Kinfolk has grown from a little-known independent publication to a household name in less than five years.
The Kinfolk look has become so influential that every over-styled, washed-out Instagram photo of a succulent or a cup of coffee is now deemed to be part of its visual bandwagon.
“If you go through the Kinfolk Instagram there’s not a single photo of a latte,” Williams told Dezeen, “but somehow it’s started and kind of grown as its own thing that is actually completely out of our control.”
In an interview with Dezeen last year, Fab co-founder Jason Goldberg described Kinfolk’s earthy, analogue-style photography of rustic interiors and objects as “a little bit like Brooklyn, a little bit Shoreditch, hipster yet accessible”.
“Everyone wants to have the Kinfolk look,” Goldberg said. “People will seek out an object, and put it on their table, spend like an hour just getting ready for an Instagram photo, put a filter on it and they’ve got it, that’s the Kinfolk look. It’s fascinating that people do that.”
Williams – the magazine’s 29-year-old Canadian co-founder, editor-in-chief and creative director – originally set up the publication with friends in Portland, Oregon, while working as an analyst at financial corporation Goldman Sachs.
“When we first started working on the magazine the core focus was more on food, shared meals, the idea of gathering around a table and sharing ideas with likeminded individuals, that was very much the focus,” he told Dezeen. “Our tagline was ‘a guide for small gatherings’ and it got a lot of traction right when we started it.”
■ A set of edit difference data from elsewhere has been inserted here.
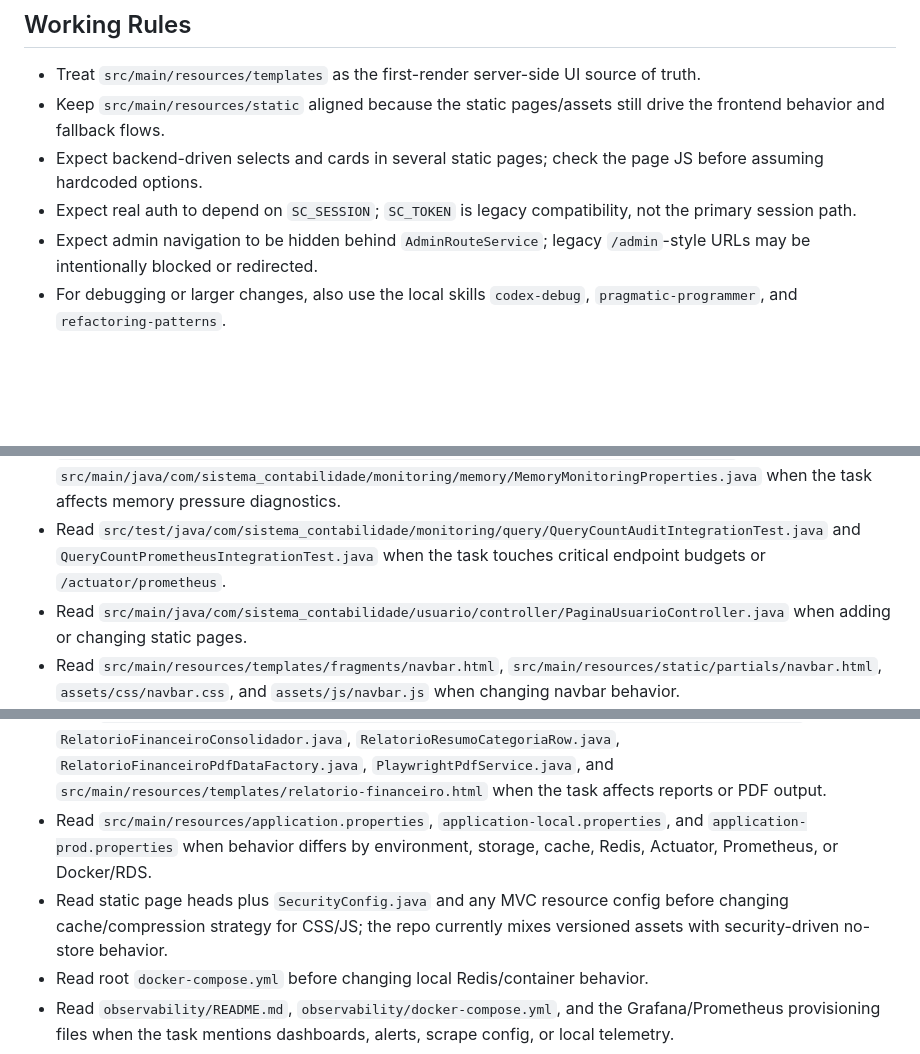
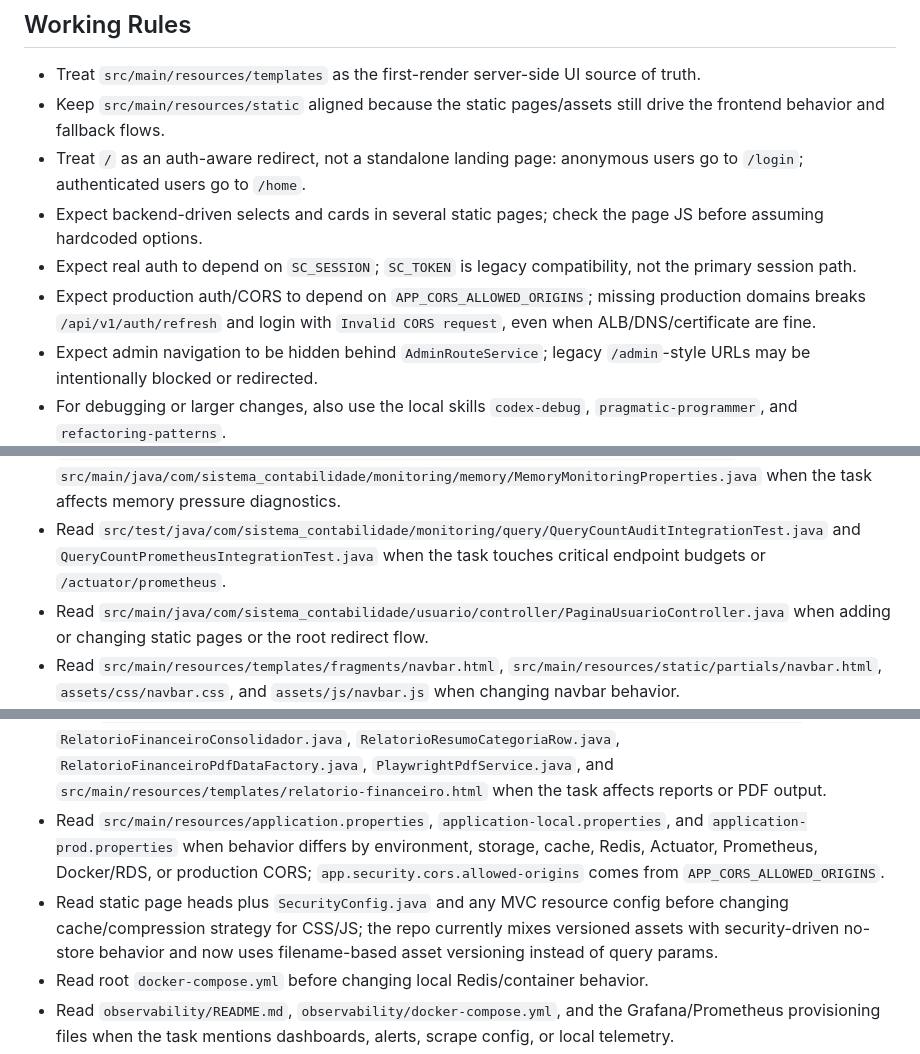
Before and after one commit to victornovais-dev/sistema_contabilidade, a Markdown page: skills/sistema-contabilidade-project-guide/SKILL.md, 3 parts joined by grey strips. Drawn GitHub-style; blank space fills up the shorter version.

Commit message:
Add: refresh project guide notes

```diff
--- a/skills/sistema-contabilidade-project-guide/SKILL.md
+++ b/skills/sistema-contabilidade-project-guide/SKILL.md
@@ -20,8 +20,10 @@ Use this skill at the start of work in this repository to avoid rediscovering th
 
 - Treat `src/main/resources/templates` as the first-render server-side UI source of truth.
 - Keep `src/main/resources/static` aligned because the static pages/assets still drive the frontend behavior and fallback flows.
+- Treat `/` as an auth-aware redirect, not a standalone landing page: anonymous users go to `/login`; authenticated users go to `/home`.
 - Expect backend-driven selects and cards in several static pages; check the page JS before assuming hardcoded options.
 - Expect real auth to depend on `SC_SESSION`; `SC_TOKEN` is legacy compatibility, not the primary session path.
+- Expect production auth/CORS to depend on `APP_CORS_ALLOWED_ORIGINS`; missing production domains breaks `/api/v1/auth/refresh` and login with `Invalid CORS request`, even when ALB/DNS/certificate are fine.
 - Expect admin navigation to be hidden behind `AdminRouteService`; legacy `/admin`-style URLs may be intentionally blocked or redirected.
 - For debugging or larger changes, also use the local skills `codex-debug`, `pragmatic-programmer`, and `refactoring-patterns`.
 - For complexity/performance investigations, also consider `cyclomatic-complexity-spring` and `spring-query-monitor`.
@@ -48,15 +51,15 @@ Use this skill at the start of work in this repository to avoid rediscovering th
 - Read `src/main/java/com/sistema_contabilidade/monitoring/http/RequestTimingFilter.java` and `src/main/java/com/sistema_contabilidade/monitoring/RequestMonitoringPathUtils.java` when the task affects request timing headers, slow-request logs, or HTTP duration metrics.
 - Read `src/main/java/com/sistema_contabilidade/monitoring/memory/service/MemoryMonitoringService.java`, `src/main/java/com/sistema_contabilidade/monitoring/memory/MemoryMonitoringMetrics.java`, and `src/main/java/com/sistema_contabilidade/monitoring/memory/MemoryMonitoringProperties.java` when the task affects memory pressure diagnostics.
 - Read `src/test/java/com/sistema_contabilidade/monitoring/query/QueryCountAuditIntegrationTest.java` and `QueryCountPrometheusIntegrationTest.java` when the task touches critical endpoint budgets or `/actuator/prometheus`.
-- Read `src/main/java/com/sistema_contabilidade/usuario/controller/PaginaUsuarioController.java` when adding or changing static pages.
+- Read `src/main/java/com/sistema_contabilidade/usuario/controller/PaginaUsuarioController.java` when adding or changing static pages or the root redirect flow.
 - Read `src/main/resources/templates/fragments/navbar.html`, `src/main/resources/static/partials/navbar.html`, `assets/css/navbar.css`, and `assets/js/navbar.js` when changing navbar behavior.
 - Read `src/main/java/com/sistema_contabilidade/auth/controller/AuthController.java` and `src/main/resources/static/assets/js/auth-session.js` when changing login, logout, session bootstrap, refresh, cookies, or redirect behavior.
 - Read `src/main/java/com/sistema_contabilidade/security/service/CustomUserDetailsService.java` when touching login warmup, user-details cache population, or auth-related cache annotations.
 - Read `src/main/java/com/sistema_contabilidade/item/service/PdfUploadSecurityValidator.java` and storage services when the task affects upload, validation, file size, S3/local storage, or download headers.
 - Read `src/main/java/com/sistema_contabilidade/item/service/ItemListService.java`, `ItemListPageQuery.java`, `ItemListPageRepositoryImpl.java`, `ItemListSpecifications.java`, and `ItemRepository.java` when changing the comprovantes list, filters, pagination, or indexes.
 - Read `src/main/java/com/sistema_contabilidade/relatorio/service/RelatorioFinanceiroService.java`, `RelatorioFinanceiroConsolidador.java`, `RelatorioResumoCategoriaRow.java`, `RelatorioFinanceiroPdfDataFactory.java`, `PlaywrightPdfService.java`, and `src/main/resources/templates/relatorio-financeiro.html` when the task affects reports or PDF output.
-- Read `src/main/resources/application.properties`, `application-local.properties`, and `application-prod.properties` when behavior differs by environment, storage, cache, Redis, Actuator, Prometheus, or Docker/RDS.
-- Read static page heads plus `SecurityConfig.java` and any MVC resource config before changing cache/compression strategy for CSS/JS; the repo currently mixes versioned assets with security-driven no-store behavior.
+- Read `src/main/resources/application.properties`, `application-local.properties`, and `application-prod.properties` when behavior differs by environment, storage, cache, Redis, Actuator, Prometheus, Docker/RDS, or production CORS; `app.security.cors.allowed-origins` comes from `APP_CORS_ALLOWED_ORIGINS`.
+- Read static page heads plus `SecurityConfig.java` and any MVC resource config before changing cache/compression strategy for CSS/JS; the repo currently mixes versioned assets with security-driven no-store behavior and now uses filename-based asset versioning instead of query params.
 - Read root `docker-compose.yml` before changing local Redis/container behavior.
 - Read `observability/README.md`, `observability/docker-compose.yml`, and the Grafana/Prometheus provisioning files when the task mentions dashboards, alerts, scrape config, or local telemetry.
 - Read `scripts/sonar-precommit.ps1` and `sonar-project.properties` when the task mentions SonarQube; the script relies on env tokens and those values must stay masked in logs.
```
Also changed, not shown: other parts of skills/sistema-contabilidade-project-guide/SKILL.md (+1 -0 lines), 1 other file.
The first issue of Kinfolk was published in July 2011, around nine months after Instagram first launched. It was first published by Weldon Owen in San Francisco, then independently after the seventh issue.
“We worked with them for the first seven issues and learnt the ropes of magazine publishing: meeting with distributors, figuring out how to do the proofing and the printing process so that we could eventually break off and publish the magazine independently on our own,” he said.
Kinfolk quickly expanded to cover all aspects of lifestyle and focussed on the idea of “slow living”, with a young, aspirational creative audience in mind. Around 70 per cent of its readership works in the creative industries, according to Williams.
The quarterly magazine currently has a circulation of 80,000. Each issue features a minimal matte cover with a pastel-coloured background, and contains around 176 pages printed on 80# Accent Opaque stock.
Building on its success, Williams set up his own lifestyle publishing house Ouur Media, which produces bespoke campaigns, films and publications for clients including Zara, Toast, West Elm, Diesel and LG Electronics.
The company has also produced two books: The Kinfolk Table and The Kinfolk Home, and will launch a new interiors title this autumn.